This document is remarkable in its own right, with the vast amount of information it reveals. But it also creates bridges between several documents already available to the research community. Together, the documents span the last generation of enslaved ancestors on Heyward family plantations.
The plantations listed in the estate inventory were:
- Silk Hope, Berkeley County
- Blanford [Blandford] Plantation
- Clay Hall Plantation
- Island Plantation
- Ashley Farm Plantation
- Amsterdam Plantation, Combahee River
- Bluff Plantation
- Copenhagen Plantation, Combahee River
- Hamburgh Plantation
- Lewisburg Plantation, Combahee River
- Rotterdam Plantation, Combahee River
- Savannah Plantation
- Middle House Plantation
- Pines Plantation
- Rose Hill Plantation
1. In his pioneering work, Tom Blake identified Charles Heyward of Colleton County, SC as one of the 16 Largest American Slaveholders From 1860 Census Schedules, holding 491 slaves.
2. Lowcountry Africana posted the List of 491 Slaves Freed from Amsterdam, Ashley Farm, Lewisburg, Myrtle Grove, Pleasant Hill and Rose Hill Plantations from Charles Heyward's Account Book. The document was shared by the South Caroliniana Library at the University of South Carolina, where it is part of the collection Heyward Family Papers, 1703 - 1975.
3. The Lowcountry Digitial Library at the College of Charleston published the Heyward and Ferguson Family Papers, 1806-1923, which include the following:

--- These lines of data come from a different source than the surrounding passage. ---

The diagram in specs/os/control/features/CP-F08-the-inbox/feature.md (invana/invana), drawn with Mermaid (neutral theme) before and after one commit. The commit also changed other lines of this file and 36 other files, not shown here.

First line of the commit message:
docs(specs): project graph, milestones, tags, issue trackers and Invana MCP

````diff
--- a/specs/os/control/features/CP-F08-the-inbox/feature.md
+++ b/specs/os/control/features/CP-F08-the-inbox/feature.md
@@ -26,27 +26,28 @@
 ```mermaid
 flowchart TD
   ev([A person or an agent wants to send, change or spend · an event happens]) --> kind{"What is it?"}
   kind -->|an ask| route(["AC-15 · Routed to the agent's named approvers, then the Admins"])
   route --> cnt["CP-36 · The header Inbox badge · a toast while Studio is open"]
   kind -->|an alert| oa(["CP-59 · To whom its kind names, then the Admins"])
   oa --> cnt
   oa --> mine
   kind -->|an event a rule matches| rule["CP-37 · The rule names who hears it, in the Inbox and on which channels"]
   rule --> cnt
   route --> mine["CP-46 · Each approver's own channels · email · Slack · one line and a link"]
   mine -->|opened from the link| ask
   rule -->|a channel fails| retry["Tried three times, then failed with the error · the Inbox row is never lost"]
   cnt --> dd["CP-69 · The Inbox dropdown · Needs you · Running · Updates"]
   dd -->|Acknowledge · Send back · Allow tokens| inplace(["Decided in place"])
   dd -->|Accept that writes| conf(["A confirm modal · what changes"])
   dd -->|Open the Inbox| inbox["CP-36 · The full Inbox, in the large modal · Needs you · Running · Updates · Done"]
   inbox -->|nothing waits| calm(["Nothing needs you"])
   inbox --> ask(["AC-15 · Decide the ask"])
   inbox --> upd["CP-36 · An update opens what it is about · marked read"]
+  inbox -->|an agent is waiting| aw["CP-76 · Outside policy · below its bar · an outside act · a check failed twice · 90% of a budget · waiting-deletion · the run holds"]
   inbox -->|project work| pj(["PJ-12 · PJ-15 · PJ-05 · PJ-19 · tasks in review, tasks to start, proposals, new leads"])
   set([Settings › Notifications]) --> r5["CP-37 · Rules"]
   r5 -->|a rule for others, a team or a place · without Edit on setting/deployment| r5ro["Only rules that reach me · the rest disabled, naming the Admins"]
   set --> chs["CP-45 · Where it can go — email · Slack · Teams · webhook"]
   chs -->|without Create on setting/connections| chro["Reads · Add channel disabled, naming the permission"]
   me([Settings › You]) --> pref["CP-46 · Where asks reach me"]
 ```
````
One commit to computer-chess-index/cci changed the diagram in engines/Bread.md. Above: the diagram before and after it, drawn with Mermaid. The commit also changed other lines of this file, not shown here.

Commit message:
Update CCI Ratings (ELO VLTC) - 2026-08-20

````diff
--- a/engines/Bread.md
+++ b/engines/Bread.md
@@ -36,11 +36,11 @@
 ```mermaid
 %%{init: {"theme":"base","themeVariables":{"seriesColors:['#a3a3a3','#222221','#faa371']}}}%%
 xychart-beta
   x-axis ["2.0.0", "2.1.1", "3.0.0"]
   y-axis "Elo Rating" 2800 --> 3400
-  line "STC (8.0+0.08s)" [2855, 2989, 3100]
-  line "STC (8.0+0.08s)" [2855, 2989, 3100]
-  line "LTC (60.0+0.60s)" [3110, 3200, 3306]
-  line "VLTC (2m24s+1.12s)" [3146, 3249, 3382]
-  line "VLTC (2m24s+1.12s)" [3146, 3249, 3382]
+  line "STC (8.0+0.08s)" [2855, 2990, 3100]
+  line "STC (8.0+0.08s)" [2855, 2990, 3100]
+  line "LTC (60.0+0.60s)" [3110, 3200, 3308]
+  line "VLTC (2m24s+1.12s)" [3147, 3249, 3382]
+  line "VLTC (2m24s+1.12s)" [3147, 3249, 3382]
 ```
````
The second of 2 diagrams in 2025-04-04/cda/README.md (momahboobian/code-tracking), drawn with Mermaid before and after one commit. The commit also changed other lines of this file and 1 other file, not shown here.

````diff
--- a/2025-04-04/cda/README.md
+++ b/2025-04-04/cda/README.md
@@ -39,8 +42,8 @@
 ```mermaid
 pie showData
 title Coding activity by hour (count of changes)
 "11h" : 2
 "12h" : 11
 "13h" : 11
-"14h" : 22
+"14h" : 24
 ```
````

- Notebook with lists of slaves and cloth assigned to them -- 1850-1852 which includes Rotterdam, Myrtle Grove, Hamburgh and Copenhagen Plantations
- Agreement for settling the Estate of Nathaniel Heyward -- June 7, 1851
- List of Slave Carpenters with New Tools Received, 1852
- List of Slaves for Rotterdam Plantation, 1852
- List of Field Slaves for Hamburgh, Copenhagen, Rotterdam and Myrtle Grove Plantations in 1854-1856, designated by gender and full hand, half hand, etc. 26p
With Aaron's discovery and contribution, Heyward family documents available online, and free, now span the years 1850-1865.
You can help bring the names of more than 30,000 enslaved ancestors online in this FREE collection. Ready to give it a try? Please CLICK HERE to volunteer to index 10 pages!